Yet everyone wants a piece of this "dirty habit". According to analysis by comparison website Finder.com.au, smokers usually pay 50 per cent more on their monthly life insurance premiums than non-smokers.
When I started smoking, more than 15 years ago, cigarette packs cost a measly $8, instead of the overtaxed $40 you pay now (the government managed to rake in $10.69 billion in tobacco excise last year alone). No one had heard of plain packaging and, if you really wanted, you could shop up a cigarette storm at duty free. Now you're allowed to bring just a packet or two into the country.
Since then I have travelled across the globe from Samoa to Sweden, Antarctica to Abu Dhabi, Berlin to Bondi - and never felt so shunned as a smoker than here, in judgment town Australia.

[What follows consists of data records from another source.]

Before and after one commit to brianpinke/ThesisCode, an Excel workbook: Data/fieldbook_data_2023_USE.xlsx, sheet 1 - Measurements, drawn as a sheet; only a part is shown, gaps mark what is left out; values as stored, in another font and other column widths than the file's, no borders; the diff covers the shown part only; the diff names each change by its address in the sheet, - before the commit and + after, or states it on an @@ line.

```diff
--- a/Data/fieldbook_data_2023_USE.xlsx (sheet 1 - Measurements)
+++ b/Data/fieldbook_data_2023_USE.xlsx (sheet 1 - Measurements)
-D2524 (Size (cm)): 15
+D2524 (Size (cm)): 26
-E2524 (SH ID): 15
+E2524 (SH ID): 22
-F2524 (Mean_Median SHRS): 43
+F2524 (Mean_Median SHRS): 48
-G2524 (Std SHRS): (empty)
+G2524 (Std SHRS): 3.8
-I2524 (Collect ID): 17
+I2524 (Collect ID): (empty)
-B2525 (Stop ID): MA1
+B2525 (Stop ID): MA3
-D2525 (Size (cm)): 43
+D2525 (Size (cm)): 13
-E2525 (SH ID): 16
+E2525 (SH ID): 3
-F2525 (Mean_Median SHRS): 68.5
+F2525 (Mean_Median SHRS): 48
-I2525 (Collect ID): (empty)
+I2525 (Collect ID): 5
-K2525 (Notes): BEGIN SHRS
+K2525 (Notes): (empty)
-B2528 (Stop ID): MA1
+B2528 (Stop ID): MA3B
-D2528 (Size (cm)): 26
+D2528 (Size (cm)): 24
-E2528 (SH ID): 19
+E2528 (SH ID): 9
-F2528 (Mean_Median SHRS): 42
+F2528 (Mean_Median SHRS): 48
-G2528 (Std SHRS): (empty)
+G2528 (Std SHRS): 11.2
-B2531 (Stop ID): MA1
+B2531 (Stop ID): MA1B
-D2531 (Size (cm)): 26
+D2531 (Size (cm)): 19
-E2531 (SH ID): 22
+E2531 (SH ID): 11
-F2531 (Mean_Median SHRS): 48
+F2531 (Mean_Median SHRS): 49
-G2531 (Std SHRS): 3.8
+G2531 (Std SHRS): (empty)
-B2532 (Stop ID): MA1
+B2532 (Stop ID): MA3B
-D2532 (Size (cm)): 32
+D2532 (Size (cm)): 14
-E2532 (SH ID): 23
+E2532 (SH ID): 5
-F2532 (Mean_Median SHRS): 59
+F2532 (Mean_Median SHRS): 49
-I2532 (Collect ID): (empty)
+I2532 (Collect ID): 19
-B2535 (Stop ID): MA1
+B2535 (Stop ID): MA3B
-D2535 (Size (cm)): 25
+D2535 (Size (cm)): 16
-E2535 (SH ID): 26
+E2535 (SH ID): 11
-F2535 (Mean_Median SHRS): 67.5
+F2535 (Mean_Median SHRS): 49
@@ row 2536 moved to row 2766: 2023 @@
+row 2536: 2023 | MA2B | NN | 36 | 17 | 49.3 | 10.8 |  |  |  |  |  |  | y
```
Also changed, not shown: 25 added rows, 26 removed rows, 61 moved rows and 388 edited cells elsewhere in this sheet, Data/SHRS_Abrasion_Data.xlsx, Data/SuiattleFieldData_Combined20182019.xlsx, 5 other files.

Maybe it's because we are a nation of fitness freaks, of sex and skin, that we care so much about our health that we choose to rain judgment upon those who light up.
At a New Year's Eve party I found myself stuck in an incredibly frustrating conversation with a non-smoker who "just didn't get it". I sat there and listened with gritted teeth while she criticised me for my choices in life. Happy new year, me.
Last year I was regularly sprayed with a Super Soaker by a crazy yogi whose studio sat above a quiet smoking spot I would adjourn to. Today, it's a wasteland devoid of smokers.
Now, I'm all for quitting and getting off the cigs, but in my own time and when I want to.
According to the 2016 National Drug Strategy Household Survey, daily smoking rates for Australians aged 18 and over dropped from 20 per cent in 2001 to 13 per cent in 2016. People who have quit smoking outnumber people who currently smoke: in 2016, 61 per cent of people who had ever smoked had quit. The last national health survey in 2014-15 found 2.6 million adults (14.5 per cent) smoked daily, down from almost 25 per cent in 1995.
The writing is on the wall for cigarettes as we know them, but it won't mean the end of bad habits.
A national survey of adolescent drug use in the US found while cigarette smoking had dropped, marijuana use had risen.
One of the world's biggest tobacco companies, Philip Morris, has already announced plans to "quit" for good, and hopes to stop production of cigarettes, in place of vapes and heated tobacco products, by 2020 in a bid for a "smoke free" Australia.
"I hope by 2020 we stop selling conventional cigarettes if not completely, then handing them over to someone else to worry about," Paul Riley, president of Philip Morris Japan, told me last month. "If we can go hard enough, we'll be close by the end of 2020 not to have to sell the conventional product (cigarettes).
"The reality is you can't get away from the fact the WHO (World Health Organisation) itself says that even if they continue with the same methods they have today, like plain packaging, higher taxes, the number of people smoking in 20 years' time is not going to be too much different from today."
I try to hide my smoking as best I can these days. I'd rather a cigarette in silence than socially. It's become my own secret shame in a weird way.
It seems I might be fighting a losing battle.